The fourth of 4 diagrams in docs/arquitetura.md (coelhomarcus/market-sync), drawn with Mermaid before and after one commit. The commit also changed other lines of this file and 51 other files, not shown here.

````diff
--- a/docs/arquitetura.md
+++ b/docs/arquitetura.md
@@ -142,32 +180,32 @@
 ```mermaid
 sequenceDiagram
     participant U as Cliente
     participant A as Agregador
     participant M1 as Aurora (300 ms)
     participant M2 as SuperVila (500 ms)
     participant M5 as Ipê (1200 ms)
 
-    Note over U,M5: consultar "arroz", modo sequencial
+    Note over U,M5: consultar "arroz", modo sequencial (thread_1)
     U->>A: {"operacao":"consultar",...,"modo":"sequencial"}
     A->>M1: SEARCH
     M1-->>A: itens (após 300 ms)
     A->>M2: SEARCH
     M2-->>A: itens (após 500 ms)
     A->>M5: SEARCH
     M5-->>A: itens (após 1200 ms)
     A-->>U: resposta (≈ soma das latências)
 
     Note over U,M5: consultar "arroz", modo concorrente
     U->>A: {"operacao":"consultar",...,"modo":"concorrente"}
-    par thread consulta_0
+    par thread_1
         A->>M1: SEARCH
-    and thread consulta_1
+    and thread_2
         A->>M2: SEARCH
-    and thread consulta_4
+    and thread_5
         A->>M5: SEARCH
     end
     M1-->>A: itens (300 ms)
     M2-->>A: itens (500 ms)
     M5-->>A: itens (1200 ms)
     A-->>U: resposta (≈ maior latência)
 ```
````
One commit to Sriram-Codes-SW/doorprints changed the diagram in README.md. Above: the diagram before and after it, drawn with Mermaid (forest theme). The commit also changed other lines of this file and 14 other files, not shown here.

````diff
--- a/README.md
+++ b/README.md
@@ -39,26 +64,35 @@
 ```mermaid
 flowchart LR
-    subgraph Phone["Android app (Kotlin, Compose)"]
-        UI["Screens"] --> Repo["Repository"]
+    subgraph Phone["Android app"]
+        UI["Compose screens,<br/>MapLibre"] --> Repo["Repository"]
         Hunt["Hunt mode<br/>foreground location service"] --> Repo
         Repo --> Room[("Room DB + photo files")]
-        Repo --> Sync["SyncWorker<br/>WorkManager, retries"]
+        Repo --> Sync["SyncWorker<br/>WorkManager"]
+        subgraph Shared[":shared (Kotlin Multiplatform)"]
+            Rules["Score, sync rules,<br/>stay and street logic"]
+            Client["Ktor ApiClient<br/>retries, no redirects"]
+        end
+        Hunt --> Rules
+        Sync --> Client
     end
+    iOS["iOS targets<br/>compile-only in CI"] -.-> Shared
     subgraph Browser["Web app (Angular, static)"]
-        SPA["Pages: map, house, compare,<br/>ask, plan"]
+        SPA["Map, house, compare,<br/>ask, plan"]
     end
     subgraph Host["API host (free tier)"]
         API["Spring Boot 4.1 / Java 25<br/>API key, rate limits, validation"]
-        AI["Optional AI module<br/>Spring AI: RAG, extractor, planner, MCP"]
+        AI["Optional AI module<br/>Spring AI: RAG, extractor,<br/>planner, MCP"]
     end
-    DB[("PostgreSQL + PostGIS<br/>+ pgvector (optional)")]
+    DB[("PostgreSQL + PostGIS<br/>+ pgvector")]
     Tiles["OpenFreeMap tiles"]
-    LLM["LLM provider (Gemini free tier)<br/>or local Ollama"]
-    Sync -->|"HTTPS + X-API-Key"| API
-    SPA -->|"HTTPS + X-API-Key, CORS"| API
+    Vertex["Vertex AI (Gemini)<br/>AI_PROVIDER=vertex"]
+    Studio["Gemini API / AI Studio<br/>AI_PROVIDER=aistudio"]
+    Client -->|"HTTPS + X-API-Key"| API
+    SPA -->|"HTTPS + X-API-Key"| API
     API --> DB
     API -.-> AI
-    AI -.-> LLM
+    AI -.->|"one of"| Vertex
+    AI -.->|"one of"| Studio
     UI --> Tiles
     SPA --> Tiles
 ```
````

▶ [TASK DESCRIPTION]: Please output the material above exactly as it reads.

▶ [RESULT OF THIS TASK]:
The fourth of 4 diagrams in docs/arquitetura.md (coelhomarcus/market-sync), drawn with Mermaid before and after one commit. The commit also changed other lines of this file and 51 other files, not shown here.

````diff
--- a/docs/arquitetura.md
+++ b/docs/arquitetura.md
@@ -142,32 +180,32 @@
 ```mermaid
 sequenceDiagram
     participant U as Cliente
     participant A as Agregador
     participant M1 as Aurora (300 ms)
     participant M2 as SuperVila (500 ms)
     participant M5 as Ipê (1200 ms)
 
-    Note over U,M5: consultar "arroz", modo sequencial
+    Note over U,M5: consultar "arroz", modo sequencial (thread_1)
     U->>A: {"operacao":"consultar",...,"modo":"sequencial"}
     A->>M1: SEARCH
     M1-->>A: itens (após 300 ms)
     A->>M2: SEARCH
     M2-->>A: itens (após 500 ms)
     A->>M5: SEARCH
     M5-->>A: itens (após 1200 ms)
     A-->>U: resposta (≈ soma das latências)
 
     Note over U,M5: consultar "arroz", modo concorrente
     U->>A: {"operacao":"consultar",...,"modo":"concorrente"}
-    par thread consulta_0
+    par thread_1
         A->>M1: SEARCH
-    and thread consulta_1
+    and thread_2
         A->>M2: SEARCH
-    and thread consulta_4
+    and thread_5
         A->>M5: SEARCH
     end
     M1-->>A: itens (300 ms)
     M2-->>A: itens (500 ms)
     M5-->>A: itens (1200 ms)
     A-->>U: resposta (≈ maior latência)
 ```
````
One commit to Sriram-Codes-SW/doorprints changed the diagram in README.md. Above: the diagram before and after it, drawn with Mermaid (forest theme). The commit also changed other lines of this file and 14 other files, not shown here.

````diff
--- a/README.md
+++ b/README.md
@@ -39,26 +64,35 @@
 ```mermaid
 flowchart LR
-    subgraph Phone["Android app (Kotlin, Compose)"]
-        UI["Screens"] --> Repo["Repository"]
+    subgraph Phone["Android app"]
+        UI["Compose screens,<br/>MapLibre"] --> Repo["Repository"]
         Hunt["Hunt mode<br/>foreground location service"] --> Repo
         Repo --> Room[("Room DB + photo files")]
-        Repo --> Sync["SyncWorker<br/>WorkManager, retries"]
+        Repo --> Sync["SyncWorker<br/>WorkManager"]
+        subgraph Shared[":shared (Kotlin Multiplatform)"]
+            Rules["Score, sync rules,<br/>stay and street logic"]
+            Client["Ktor ApiClient<br/>retries, no redirects"]
+        end
+        Hunt --> Rules
+        Sync --> Client
     end
+    iOS["iOS targets<br/>compile-only in CI"] -.-> Shared
     subgraph Browser["Web app (Angular, static)"]
-        SPA["Pages: map, house, compare,<br/>ask, plan"]
+        SPA["Map, house, compare,<br/>ask, plan"]
     end
     subgraph Host["API host (free tier)"]
         API["Spring Boot 4.1 / Java 25<br/>API key, rate limits, validation"]
-        AI["Optional AI module<br/>Spring AI: RAG, extractor, planner, MCP"]
+        AI["Optional AI module<br/>Spring AI: RAG, extractor,<br/>planner, MCP"]
     end
-    DB[("PostgreSQL + PostGIS<br/>+ pgvector (optional)")]
+    DB[("PostgreSQL + PostGIS<br/>+ pgvector")]
     Tiles["OpenFreeMap tiles"]
-    LLM["LLM provider (Gemini free tier)<br/>or local Ollama"]
-    Sync -->|"HTTPS + X-API-Key"| API
-    SPA -->|"HTTPS + X-API-Key, CORS"| API
+    Vertex["Vertex AI (Gemini)<br/>AI_PROVIDER=vertex"]
+    Studio["Gemini API / AI Studio<br/>AI_PROVIDER=aistudio"]
+    Client -->|"HTTPS + X-API-Key"| API
+    SPA -->|"HTTPS + X-API-Key"| API
     API --> DB
     API -.-> AI
-    AI -.-> LLM
+    AI -.->|"one of"| Vertex
+    AI -.->|"one of"| Studio
     UI --> Tiles
     SPA --> Tiles
 ```
````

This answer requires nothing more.